Determine how many lines of the records include "service", and answer with the number alone.

BEGIN RECORDS SUPPLIED

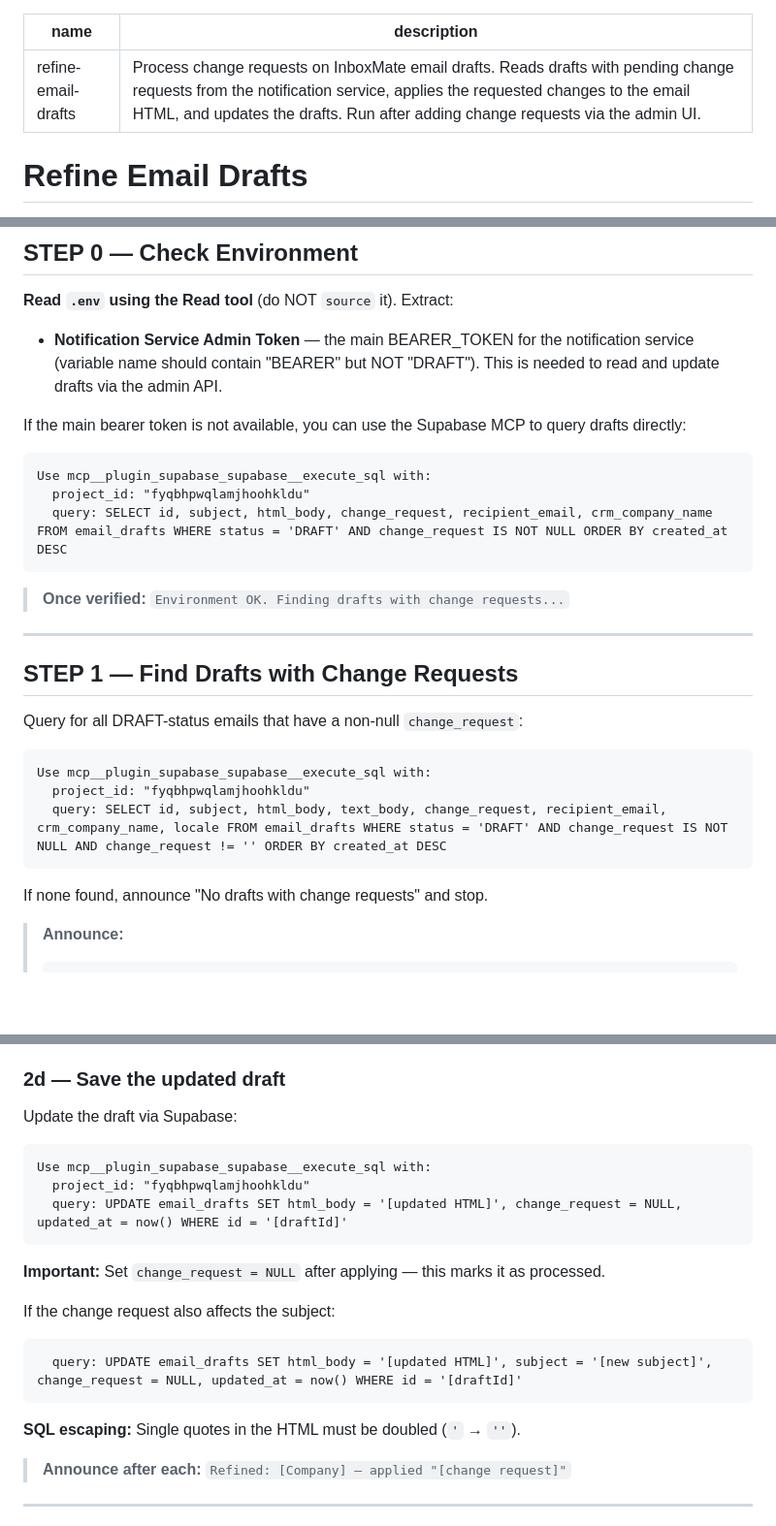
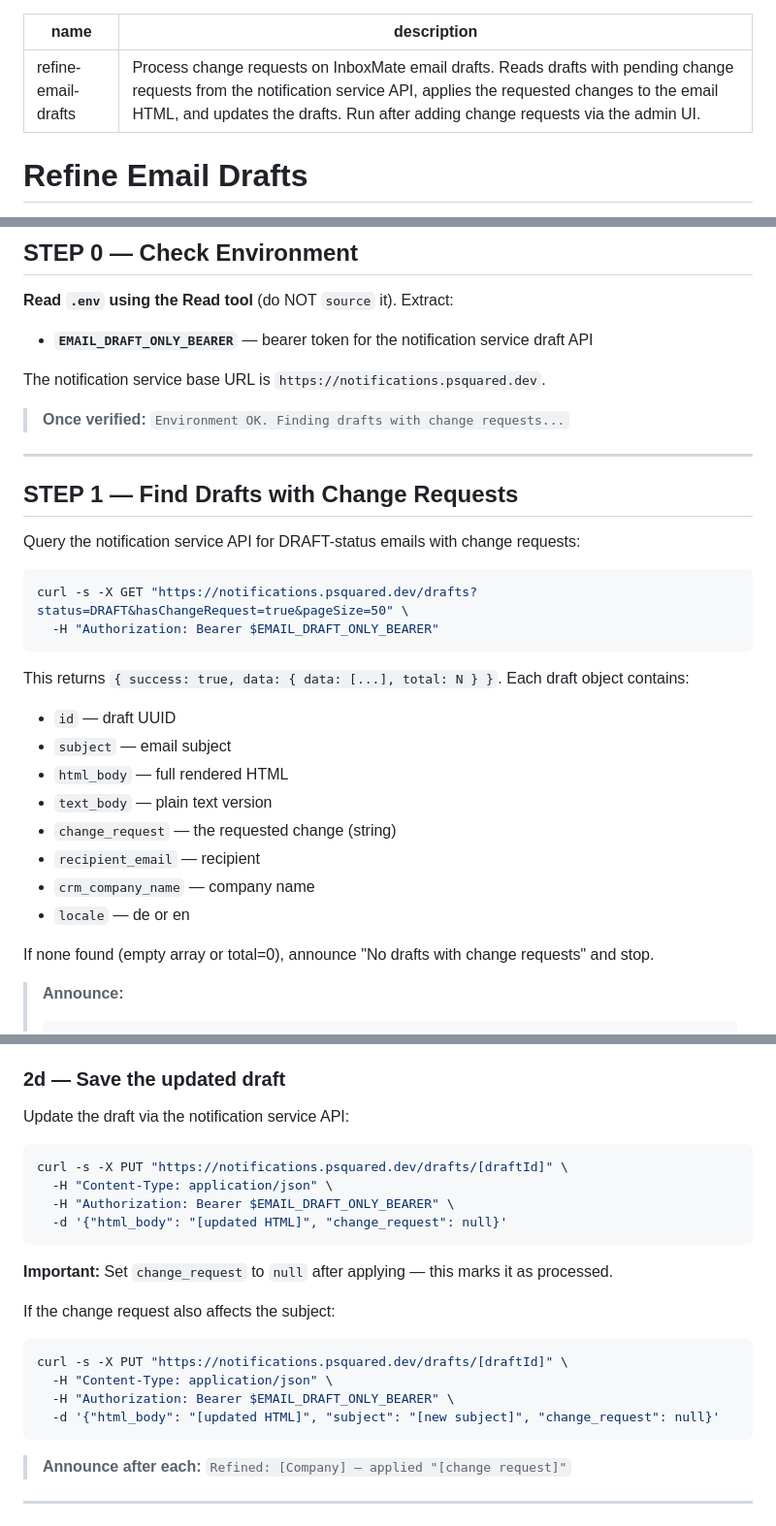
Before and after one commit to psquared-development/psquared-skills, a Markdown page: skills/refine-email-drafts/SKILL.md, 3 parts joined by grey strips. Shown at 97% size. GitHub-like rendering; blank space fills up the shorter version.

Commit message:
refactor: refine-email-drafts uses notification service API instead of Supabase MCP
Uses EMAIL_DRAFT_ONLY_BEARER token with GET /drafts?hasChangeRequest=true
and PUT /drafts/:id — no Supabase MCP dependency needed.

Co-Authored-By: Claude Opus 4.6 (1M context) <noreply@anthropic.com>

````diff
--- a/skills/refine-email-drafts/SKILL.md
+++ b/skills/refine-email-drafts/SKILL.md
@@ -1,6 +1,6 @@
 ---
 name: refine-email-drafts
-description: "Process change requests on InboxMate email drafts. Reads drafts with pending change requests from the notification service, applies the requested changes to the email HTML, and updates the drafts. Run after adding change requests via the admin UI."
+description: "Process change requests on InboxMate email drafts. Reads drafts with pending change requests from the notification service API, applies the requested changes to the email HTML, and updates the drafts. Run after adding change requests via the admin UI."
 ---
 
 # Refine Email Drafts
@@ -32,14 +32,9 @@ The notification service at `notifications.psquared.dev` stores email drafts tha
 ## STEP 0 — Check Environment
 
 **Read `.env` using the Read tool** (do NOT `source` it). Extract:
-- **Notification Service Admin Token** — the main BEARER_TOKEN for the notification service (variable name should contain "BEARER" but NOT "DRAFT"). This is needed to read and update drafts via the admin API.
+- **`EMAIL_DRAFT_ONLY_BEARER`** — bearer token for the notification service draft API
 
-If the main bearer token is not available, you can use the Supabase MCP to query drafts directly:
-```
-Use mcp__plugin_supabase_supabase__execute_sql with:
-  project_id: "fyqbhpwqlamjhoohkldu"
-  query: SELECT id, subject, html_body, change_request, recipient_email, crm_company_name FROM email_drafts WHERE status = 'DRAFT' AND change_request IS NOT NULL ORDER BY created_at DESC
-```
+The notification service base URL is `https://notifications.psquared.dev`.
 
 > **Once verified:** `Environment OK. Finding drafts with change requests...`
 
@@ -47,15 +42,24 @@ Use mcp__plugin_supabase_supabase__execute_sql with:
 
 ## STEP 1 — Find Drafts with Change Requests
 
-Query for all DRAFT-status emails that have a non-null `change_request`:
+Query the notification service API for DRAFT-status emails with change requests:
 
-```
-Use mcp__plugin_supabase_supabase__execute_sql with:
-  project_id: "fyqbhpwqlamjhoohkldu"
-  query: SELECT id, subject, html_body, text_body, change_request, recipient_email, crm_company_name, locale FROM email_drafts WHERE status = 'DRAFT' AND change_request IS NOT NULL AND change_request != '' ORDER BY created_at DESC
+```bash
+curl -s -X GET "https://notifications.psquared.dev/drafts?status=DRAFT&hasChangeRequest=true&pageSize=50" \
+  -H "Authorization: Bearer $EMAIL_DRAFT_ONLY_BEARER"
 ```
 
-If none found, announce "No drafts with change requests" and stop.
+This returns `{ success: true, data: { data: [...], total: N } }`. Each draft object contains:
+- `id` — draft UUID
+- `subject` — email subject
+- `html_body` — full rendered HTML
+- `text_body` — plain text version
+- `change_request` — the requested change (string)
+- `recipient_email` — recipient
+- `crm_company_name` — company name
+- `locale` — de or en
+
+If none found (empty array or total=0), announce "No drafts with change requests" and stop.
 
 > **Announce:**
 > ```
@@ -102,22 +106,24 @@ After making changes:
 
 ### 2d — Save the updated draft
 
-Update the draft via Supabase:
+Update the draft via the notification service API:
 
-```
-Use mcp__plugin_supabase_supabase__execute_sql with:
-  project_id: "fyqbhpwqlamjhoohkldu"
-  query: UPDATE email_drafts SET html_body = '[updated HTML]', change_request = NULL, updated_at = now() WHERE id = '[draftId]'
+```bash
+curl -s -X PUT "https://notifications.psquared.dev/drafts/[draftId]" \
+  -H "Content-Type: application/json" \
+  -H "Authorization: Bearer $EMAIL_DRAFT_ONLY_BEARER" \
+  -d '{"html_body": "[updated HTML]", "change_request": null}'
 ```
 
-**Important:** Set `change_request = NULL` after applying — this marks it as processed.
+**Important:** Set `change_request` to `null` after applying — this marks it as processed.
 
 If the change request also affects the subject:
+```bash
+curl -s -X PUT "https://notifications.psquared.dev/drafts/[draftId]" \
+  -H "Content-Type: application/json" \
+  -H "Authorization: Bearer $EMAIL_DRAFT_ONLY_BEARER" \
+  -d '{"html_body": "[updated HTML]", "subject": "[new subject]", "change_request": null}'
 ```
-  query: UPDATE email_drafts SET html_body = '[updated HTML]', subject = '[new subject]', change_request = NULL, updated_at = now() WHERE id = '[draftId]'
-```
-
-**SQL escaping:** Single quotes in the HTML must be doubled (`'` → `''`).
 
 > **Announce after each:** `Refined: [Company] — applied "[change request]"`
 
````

END RECORDS SUPPLIED
BEGIN RECORDS SUPPLIED

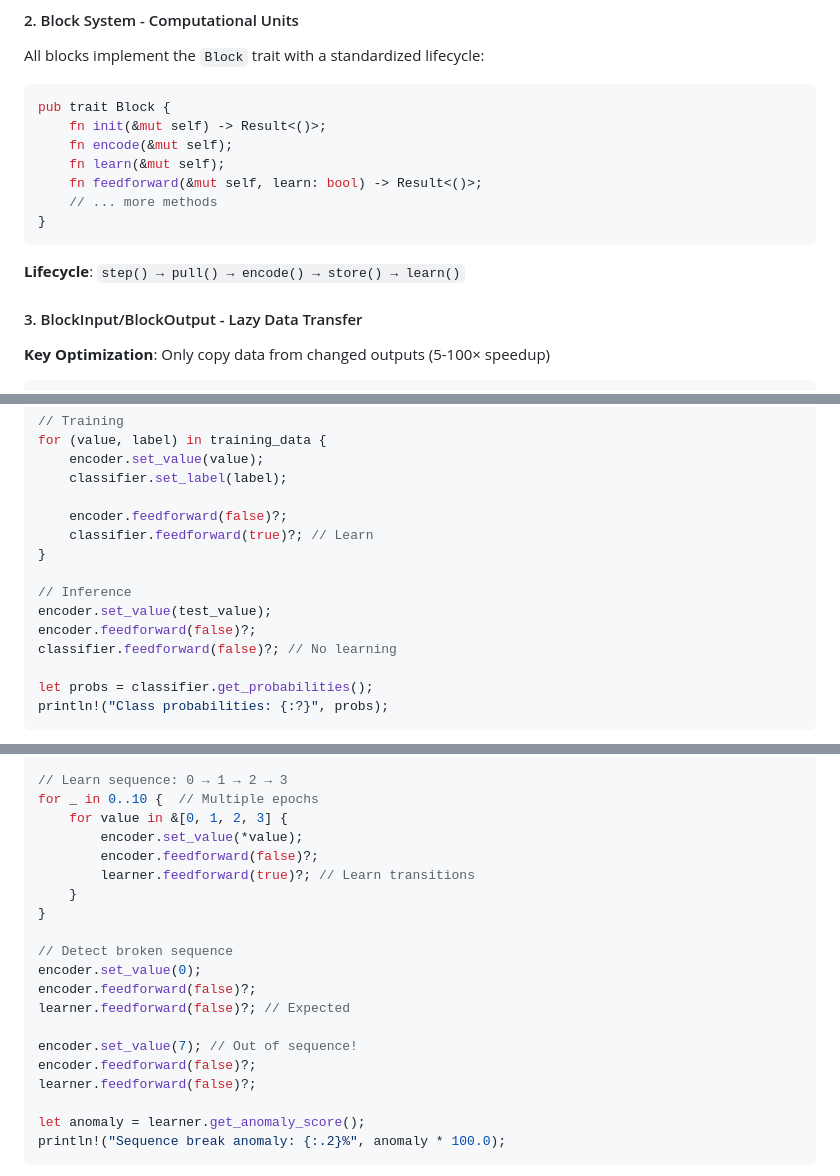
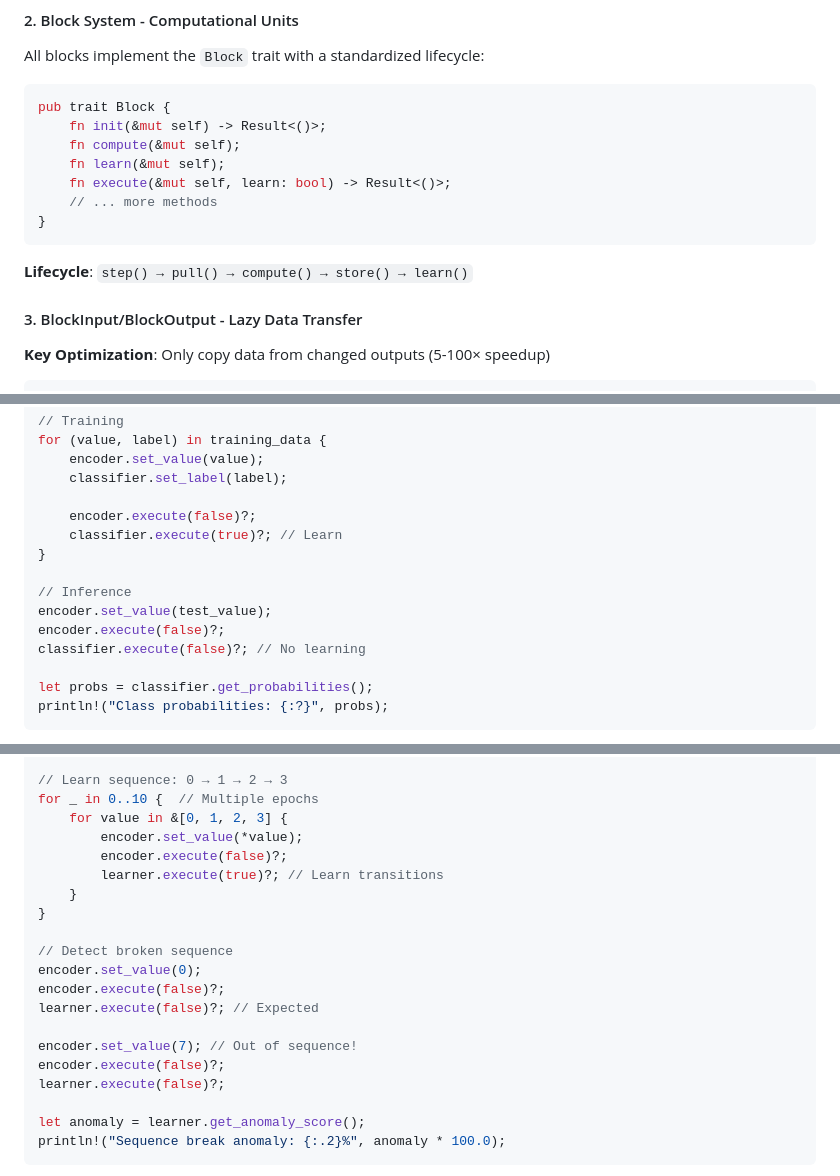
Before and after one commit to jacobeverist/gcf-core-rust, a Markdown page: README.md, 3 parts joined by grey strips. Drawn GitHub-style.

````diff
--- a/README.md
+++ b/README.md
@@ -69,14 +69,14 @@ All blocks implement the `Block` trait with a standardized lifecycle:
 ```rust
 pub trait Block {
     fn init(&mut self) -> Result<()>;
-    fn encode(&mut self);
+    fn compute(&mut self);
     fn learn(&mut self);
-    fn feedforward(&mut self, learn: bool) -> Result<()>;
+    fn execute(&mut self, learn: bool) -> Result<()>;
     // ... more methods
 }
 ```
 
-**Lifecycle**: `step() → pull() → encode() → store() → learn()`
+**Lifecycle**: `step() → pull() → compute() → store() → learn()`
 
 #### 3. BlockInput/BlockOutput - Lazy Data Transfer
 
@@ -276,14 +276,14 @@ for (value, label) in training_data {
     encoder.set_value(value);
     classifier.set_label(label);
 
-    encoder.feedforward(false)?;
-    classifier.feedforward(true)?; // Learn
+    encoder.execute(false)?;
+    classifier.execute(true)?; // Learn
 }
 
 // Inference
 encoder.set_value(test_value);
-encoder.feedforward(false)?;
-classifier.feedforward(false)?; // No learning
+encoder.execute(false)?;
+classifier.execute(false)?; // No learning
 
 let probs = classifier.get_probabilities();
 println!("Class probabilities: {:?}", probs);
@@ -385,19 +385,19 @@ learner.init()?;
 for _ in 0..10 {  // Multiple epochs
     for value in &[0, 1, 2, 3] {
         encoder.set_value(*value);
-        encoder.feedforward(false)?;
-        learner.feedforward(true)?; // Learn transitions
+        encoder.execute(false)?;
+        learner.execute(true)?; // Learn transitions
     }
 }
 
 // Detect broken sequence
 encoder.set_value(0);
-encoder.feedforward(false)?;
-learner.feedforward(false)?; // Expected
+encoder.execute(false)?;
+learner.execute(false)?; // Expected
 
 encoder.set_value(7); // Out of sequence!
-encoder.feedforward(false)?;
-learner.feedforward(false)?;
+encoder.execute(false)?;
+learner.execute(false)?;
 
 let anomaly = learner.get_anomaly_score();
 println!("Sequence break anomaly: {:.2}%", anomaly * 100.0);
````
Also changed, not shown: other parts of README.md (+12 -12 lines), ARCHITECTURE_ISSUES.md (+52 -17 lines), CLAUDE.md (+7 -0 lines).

END RECORDS SUPPLIED

### RESULT FOR THIS EXERCISE
9